::: DATA IN THIS EXERCISE :::

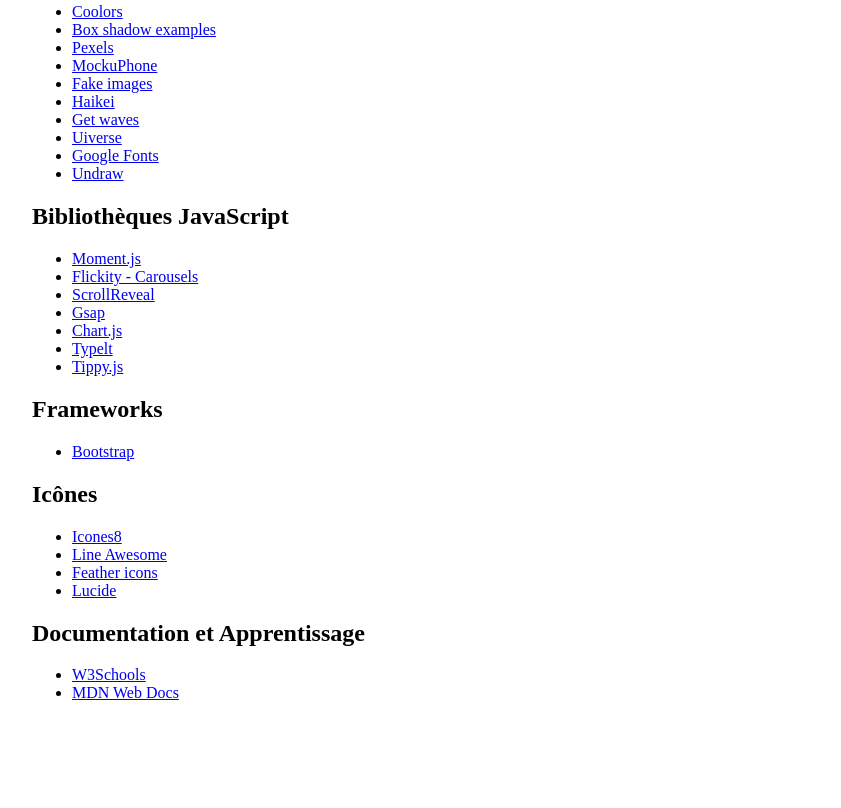
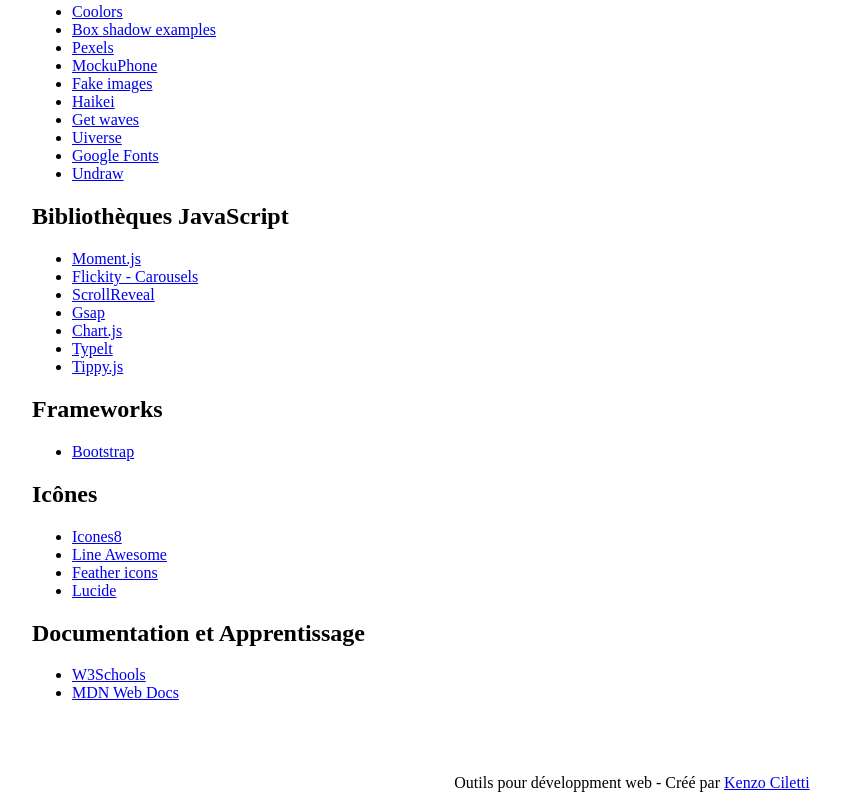
Before and after one commit to kenzociletti/odw, a plain HTML site: page index.html in a window 1280 px wide. Shown: the part 1406-2214 px from the top of the page, without its empty margins (8-849 px from the left). Before the commit the page ends 2164 px from the top, so only its background shows below. Drawn offline with nearby package versions, Linux system fonts and the light colour scheme.

Commit message:
ajout footer

```diff
--- a/index.html
+++ b/index.html
@@ -147,7 +147,9 @@ footer {
     </main>
 
     <footer>
-
+      <p>
+        Outils pour développment web - Créé par <a target="_blank" href="https://github.com/kenzociletti">Kenzo Ciletti</a>
+      </p>
     </footer>
 
   </body>
```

:::

◆ WHAT TO PRODUCE ◆
What is needed is an exact copy of all the entries above, minus the pictures.

◆ YOUR SOLUTION ◆
Before and after one commit to kenzociletti/odw, a plain HTML site: page index.html in a window 1280 px wide. Shown: the part 1406-2214 px from the top of the page, without its empty margins (8-849 px from the left). Before the commit the page ends 2164 px from the top, so only its background shows below. Drawn offline with nearby package versions, Linux system fonts and the light colour scheme.

Commit message:
ajout footer

```diff
--- a/index.html
+++ b/index.html
@@ -147,7 +147,9 @@ footer {
     </main>
 
     <footer>
-
+      <p>
+        Outils pour développment web - Créé par <a target="_blank" href="https://github.com/kenzociletti">Kenzo Ciletti</a>
+      </p>
     </footer>
 
   </body>
```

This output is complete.